With two rugged defenses on the field, though, this game is not likely to be settled by the legs of either quarterback. The key will be which QB passes more effectively -- and whether Carolina's Steve Smith can be close to 100 percent.
The Classics: Philip Rivers and Peyton Manning
It's not just their tall, prototypical builds and bulky knee braces; it's also their superior pocket presence and persistent toughness. While most of the other surviving quarterbacks can hurt you running the ball, Rivers and Manning are old-school dropback passers who only run as a last resort (and only if you're using the term "run" loosely).

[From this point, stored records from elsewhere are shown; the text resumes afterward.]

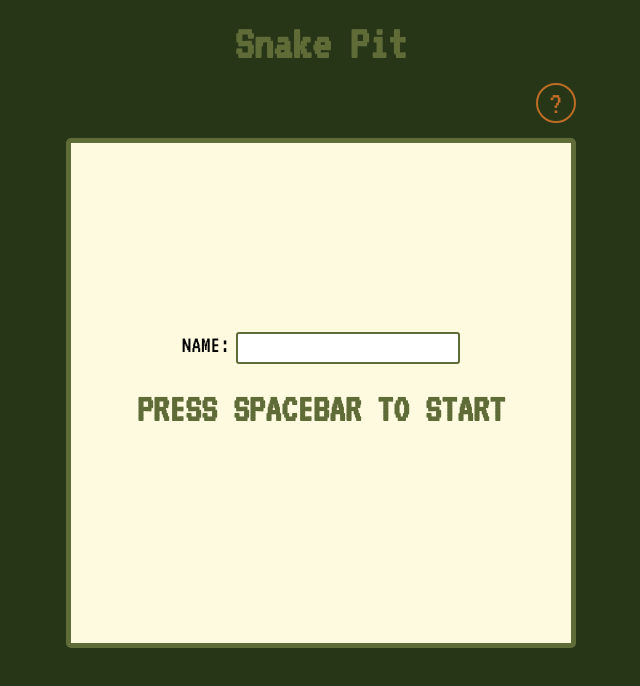
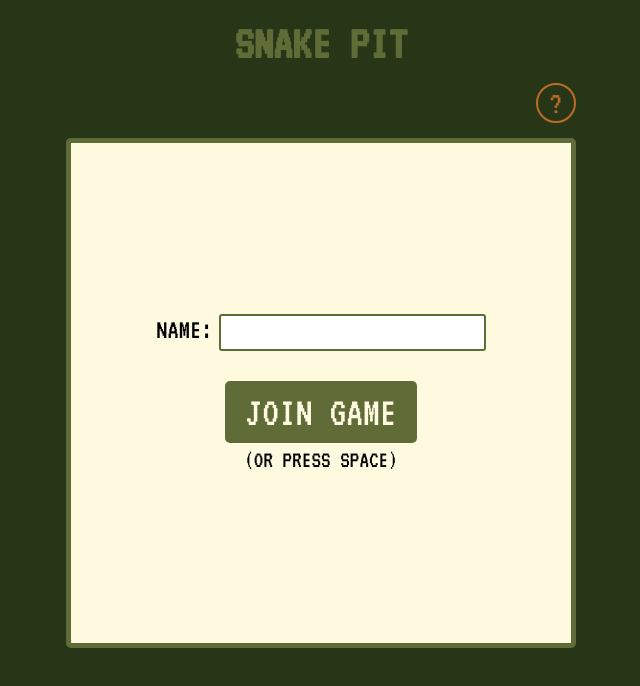
Before and after one commit to Jimfarrugia/snake-pit, a website with bundled scripts: page public/index.html in a window 1280 px wide. Shown: the whole page, without its empty margins (319-959 px from the left). Built offline with nearby package versions, Linux system fonts and the light colour scheme; files whose address does not match are found by name.

Commit message:
add start button & tweak styling

```diff
--- a/public/index.html
+++ b/public/index.html
@@ -28,13 +28,17 @@
             <label for="name">Name:</label>
             <input
               id="name-input"
+              title="Enter a name"
               name="name"
               type="text"
               pattern="^[a-zA-Z0-9_\- ]+$"
               maxlength="30"
             />
           </form>
-          <h3>Press <span>spacebar</span> to start</h3>
+          <p>
+            <button id="start-btn" title="Join the game">Join Game</button>
+          </p>
+          <p class="help-text">(or press space)</p>
         </div>
       </div>
       <ol id="scoreboard"></ol>
--- a/public/script.js
+++ b/public/script.js
@@ -247,6 +247,11 @@ function handleKeyPress(event) {
   }
 }
 
+// Start button click listener
+document
+  .getElementById("start-btn")
+  .addEventListener("click", () => startGame());
+
 // Listen for keypress
 document.addEventListener("keydown", handleKeyPress);
 
--- a/public/style.css
+++ b/public/style.css
@@ -24,6 +24,7 @@ body {
   margin: 20px 0 15px;
   color: #606c38;
   text-align: center;
+  text-transform: uppercase;
 }
 
 #gameplay-area {
@@ -48,20 +49,17 @@ body {
   left: 50%;
   transform: translate(-50%, -50%);
   z-index: 999;
-}
-
-#start-prompt form {
   text-align: center;
 }
 
 #start-prompt label {
   text-transform: uppercase;
-  font-size: 24px;
+  font-size: 28px;
 }
 
 #start-prompt input {
   font-family: monospace;
-  font-size: 16px;
+  font-size: 20px;
   color: #283618;
   background: #fff;
   border: 2px solid #606c38;
@@ -77,18 +75,30 @@ body {
   outline-color: red;
 }
 
-#start-prompt h3 {
-  width: 100%;
-  --prompt-size: 32px;
-  font-size: 40px;
-  margin: 25px 0;
-  color: #606c38;
-  text-align: center;
+#start-prompt button {
+  font-family: "VT323";
+  font-size: 42px;
   text-transform: uppercase;
+  color: #fefae0;
+  background-color: #606c38;
+  margin: 30px 0 0;
+  padding: 10px 20px;
+  border: none;
+  border-radius: 5px;
+  cursor: pointer;
+  animation: blinking-start-prompt 1s linear infinite;
 }
 
-#start-prompt h3 span {
-  animation: blinking-start-prompt 0.5s linear infinite;
+#start-prompt button:hover {
+  color: #fefae0;
+  background-color: #bc6c25;
+}
+
+#start-prompt .help-text {
+  font-size: 24px;
+  font-family: "VT323";
+  text-transform: uppercase;
+  margin: 5px 0 0;
 }
 
 #tutorial-open-btn {
@@ -112,6 +122,7 @@ body {
 }
 
 #tutorial-dialog {
+  font-size: 16px;
   background: #283618;
   border: 5px solid #606c38;
   border-radius: 5px;
@@ -128,7 +139,7 @@ body {
 
 #tutorial-dialog h2 {
   color: #606c38;
-  font-size: 32px;
+  font-size: 42px;
   margin: 0 0 20px;
   text-align: center;
   text-transform: uppercase;
@@ -150,7 +161,7 @@ body {
   padding: 7px 10px;
   border-radius: 5px;
   font-family: "VT323";
-  font-size: 24px;
+  font-size: 32px;
   cursor: pointer;
 }
 
@@ -314,6 +325,6 @@ body {
 
 @keyframes blinking-start-prompt {
   50% {
-    color: #283618;
+    background-color: #283618;
   }
 }
```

It's been a great season for Rivers, who was unfairly maligned in the past as the Chargers' talent surrounding him winnowed away. He's been sharp all season. Add in Ryan Mathews' renaissance and a stout Chargers front seven, and this San Diego squad is a very difficult playoff match.
San Diego must establish a running game Sunday, because the Bolts still don't want to get into a shootout with Manning, especially given the question marks in the Chargers' secondary. Manning is playing at the top of his game, and with tight end Julius Thomas combining with the best trio of wideouts in the league (Demaryius Thomas, Eric Decker and a healthy Wes Welker), San Diego will be hard-pressed to keep up with the Broncos. I know the Chargers beat Denver in Denver just last month. I don't expect it to happen again.
Follow Brian Billick on Twitter @coachbillick.